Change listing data
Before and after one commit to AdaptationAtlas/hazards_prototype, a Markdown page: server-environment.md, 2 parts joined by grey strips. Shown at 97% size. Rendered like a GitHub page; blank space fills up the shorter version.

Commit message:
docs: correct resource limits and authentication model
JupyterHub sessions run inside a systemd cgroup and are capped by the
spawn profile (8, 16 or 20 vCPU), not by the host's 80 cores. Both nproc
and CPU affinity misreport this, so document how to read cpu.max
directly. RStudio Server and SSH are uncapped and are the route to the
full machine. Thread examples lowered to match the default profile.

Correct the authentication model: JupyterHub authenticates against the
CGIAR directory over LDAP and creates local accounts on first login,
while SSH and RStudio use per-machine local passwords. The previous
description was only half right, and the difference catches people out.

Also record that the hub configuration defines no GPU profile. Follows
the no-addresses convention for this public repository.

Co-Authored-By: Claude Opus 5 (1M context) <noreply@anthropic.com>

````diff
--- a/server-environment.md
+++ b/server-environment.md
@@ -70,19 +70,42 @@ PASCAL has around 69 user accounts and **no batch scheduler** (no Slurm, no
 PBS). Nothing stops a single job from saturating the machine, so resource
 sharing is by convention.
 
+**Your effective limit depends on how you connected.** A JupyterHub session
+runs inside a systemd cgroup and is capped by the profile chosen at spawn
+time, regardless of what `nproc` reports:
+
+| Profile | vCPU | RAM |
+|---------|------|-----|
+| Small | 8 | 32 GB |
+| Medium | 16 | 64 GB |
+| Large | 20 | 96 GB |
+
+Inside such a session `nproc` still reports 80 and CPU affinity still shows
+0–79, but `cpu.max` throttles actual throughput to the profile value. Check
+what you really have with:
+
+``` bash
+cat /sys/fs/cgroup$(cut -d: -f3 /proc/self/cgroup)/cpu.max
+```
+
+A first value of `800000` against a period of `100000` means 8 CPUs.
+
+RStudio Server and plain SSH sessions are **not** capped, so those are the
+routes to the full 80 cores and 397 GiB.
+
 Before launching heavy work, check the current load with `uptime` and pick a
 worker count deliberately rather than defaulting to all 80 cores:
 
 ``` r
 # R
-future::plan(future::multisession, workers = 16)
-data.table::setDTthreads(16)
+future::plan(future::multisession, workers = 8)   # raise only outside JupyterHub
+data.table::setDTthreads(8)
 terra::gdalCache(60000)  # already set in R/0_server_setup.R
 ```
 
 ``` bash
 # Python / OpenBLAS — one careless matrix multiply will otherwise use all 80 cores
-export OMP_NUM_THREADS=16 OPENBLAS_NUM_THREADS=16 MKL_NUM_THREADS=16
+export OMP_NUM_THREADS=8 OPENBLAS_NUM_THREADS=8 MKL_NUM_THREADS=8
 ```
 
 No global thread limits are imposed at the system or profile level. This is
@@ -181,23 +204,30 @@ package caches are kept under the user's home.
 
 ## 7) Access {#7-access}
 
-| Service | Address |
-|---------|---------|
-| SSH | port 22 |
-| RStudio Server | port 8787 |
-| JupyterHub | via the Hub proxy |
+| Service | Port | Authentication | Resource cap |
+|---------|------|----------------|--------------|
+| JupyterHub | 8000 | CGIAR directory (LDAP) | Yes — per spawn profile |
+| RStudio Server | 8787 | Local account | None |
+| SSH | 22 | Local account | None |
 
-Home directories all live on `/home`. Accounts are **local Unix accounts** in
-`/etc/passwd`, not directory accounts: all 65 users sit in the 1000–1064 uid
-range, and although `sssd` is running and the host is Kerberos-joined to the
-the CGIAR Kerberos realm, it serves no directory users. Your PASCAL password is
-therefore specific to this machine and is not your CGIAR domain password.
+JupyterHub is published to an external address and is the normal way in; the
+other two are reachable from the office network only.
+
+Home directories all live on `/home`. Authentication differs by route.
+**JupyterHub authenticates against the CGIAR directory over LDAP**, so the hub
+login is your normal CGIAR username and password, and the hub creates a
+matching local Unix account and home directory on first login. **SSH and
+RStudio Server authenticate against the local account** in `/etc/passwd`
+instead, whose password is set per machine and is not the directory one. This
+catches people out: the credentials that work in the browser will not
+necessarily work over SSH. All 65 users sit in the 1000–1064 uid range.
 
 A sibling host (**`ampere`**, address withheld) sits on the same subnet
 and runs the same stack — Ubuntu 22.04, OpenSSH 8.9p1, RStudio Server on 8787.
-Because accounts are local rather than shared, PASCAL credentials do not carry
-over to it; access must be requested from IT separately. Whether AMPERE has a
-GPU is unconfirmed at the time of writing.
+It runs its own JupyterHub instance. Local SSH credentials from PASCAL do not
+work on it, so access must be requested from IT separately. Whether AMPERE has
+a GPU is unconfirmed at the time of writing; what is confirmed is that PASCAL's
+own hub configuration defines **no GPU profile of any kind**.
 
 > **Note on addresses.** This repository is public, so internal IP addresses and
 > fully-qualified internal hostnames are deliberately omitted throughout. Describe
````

YOUR GOAL> Would you set the entries down again, exactly as they were written?

COMPLETED TASK>
Before and after one commit to AdaptationAtlas/hazards_prototype, a Markdown page: server-environment.md, 2 parts joined by grey strips. Shown at 97% size. Rendered like a GitHub page; blank space fills up the shorter version.

Commit message:
docs: correct resource limits and authentication model
JupyterHub sessions run inside a systemd cgroup and are capped by the
spawn profile (8, 16 or 20 vCPU), not by the host's 80 cores. Both nproc
and CPU affinity misreport this, so document how to read cpu.max
directly. RStudio Server and SSH are uncapped and are the route to the
full machine. Thread examples lowered to match the default profile.

Correct the authentication model: JupyterHub authenticates against the
CGIAR directory over LDAP and creates local accounts on first login,
while SSH and RStudio use per-machine local passwords. The previous
description was only half right, and the difference catches people out.

Also record that the hub configuration defines no GPU profile. Follows
the no-addresses convention for this public repository.

Co-Authored-By: Claude Opus 5 (1M context) <noreply@anthropic.com>

````diff
--- a/server-environment.md
+++ b/server-environment.md
@@ -70,19 +70,42 @@ PASCAL has around 69 user accounts and **no batch scheduler** (no Slurm, no
 PBS). Nothing stops a single job from saturating the machine, so resource
 sharing is by convention.
 
+**Your effective limit depends on how you connected.** A JupyterHub session
+runs inside a systemd cgroup and is capped by the profile chosen at spawn
+time, regardless of what `nproc` reports:
+
+| Profile | vCPU | RAM |
+|---------|------|-----|
+| Small | 8 | 32 GB |
+| Medium | 16 | 64 GB |
+| Large | 20 | 96 GB |
+
+Inside such a session `nproc` still reports 80 and CPU affinity still shows
+0–79, but `cpu.max` throttles actual throughput to the profile value. Check
+what you really have with:
+
+``` bash
+cat /sys/fs/cgroup$(cut -d: -f3 /proc/self/cgroup)/cpu.max
+```
+
+A first value of `800000` against a period of `100000` means 8 CPUs.
+
+RStudio Server and plain SSH sessions are **not** capped, so those are the
+routes to the full 80 cores and 397 GiB.
+
 Before launching heavy work, check the current load with `uptime` and pick a
 worker count deliberately rather than defaulting to all 80 cores:
 
 ``` r
 # R
-future::plan(future::multisession, workers = 16)
-data.table::setDTthreads(16)
+future::plan(future::multisession, workers = 8)   # raise only outside JupyterHub
+data.table::setDTthreads(8)
 terra::gdalCache(60000)  # already set in R/0_server_setup.R
 ```
 
 ``` bash
 # Python / OpenBLAS — one careless matrix multiply will otherwise use all 80 cores
-export OMP_NUM_THREADS=16 OPENBLAS_NUM_THREADS=16 MKL_NUM_THREADS=16
+export OMP_NUM_THREADS=8 OPENBLAS_NUM_THREADS=8 MKL_NUM_THREADS=8
 ```
 
 No global thread limits are imposed at the system or profile level. This is
@@ -181,23 +204,30 @@ package caches are kept under the user's home.
 
 ## 7) Access {#7-access}
 
-| Service | Address |
-|---------|---------|
-| SSH | port 22 |
-| RStudio Server | port 8787 |
-| JupyterHub | via the Hub proxy |
+| Service | Port | Authentication | Resource cap |
+|---------|------|----------------|--------------|
+| JupyterHub | 8000 | CGIAR directory (LDAP) | Yes — per spawn profile |
+| RStudio Server | 8787 | Local account | None |
+| SSH | 22 | Local account | None |
 
-Home directories all live on `/home`. Accounts are **local Unix accounts** in
-`/etc/passwd`, not directory accounts: all 65 users sit in the 1000–1064 uid
-range, and although `sssd` is running and the host is Kerberos-joined to the
-the CGIAR Kerberos realm, it serves no directory users. Your PASCAL password is
-therefore specific to this machine and is not your CGIAR domain password.
+JupyterHub is published to an external address and is the normal way in; the
+other two are reachable from the office network only.
+
+Home directories all live on `/home`. Authentication differs by route.
+**JupyterHub authenticates against the CGIAR directory over LDAP**, so the hub
+login is your normal CGIAR username and password, and the hub creates a
+matching local Unix account and home directory on first login. **SSH and
+RStudio Server authenticate against the local account** in `/etc/passwd`
+instead, whose password is set per machine and is not the directory one. This
+catches people out: the credentials that work in the browser will not
+necessarily work over SSH. All 65 users sit in the 1000–1064 uid range.
 
 A sibling host (**`ampere`**, address withheld) sits on the same subnet
 and runs the same stack — Ubuntu 22.04, OpenSSH 8.9p1, RStudio Server on 8787.
-Because accounts are local rather than shared, PASCAL credentials do not carry
-over to it; access must be requested from IT separately. Whether AMPERE has a
-GPU is unconfirmed at the time of writing.
+It runs its own JupyterHub instance. Local SSH credentials from PASCAL do not
+work on it, so access must be requested from IT separately. Whether AMPERE has
+a GPU is unconfirmed at the time of writing; what is confirmed is that PASCAL's
+own hub configuration defines **no GPU profile of any kind**.
 
 > **Note on addresses.** This repository is public, so internal IP addresses and
 > fully-qualified internal hostnames are deliberately omitted throughout. Describe
````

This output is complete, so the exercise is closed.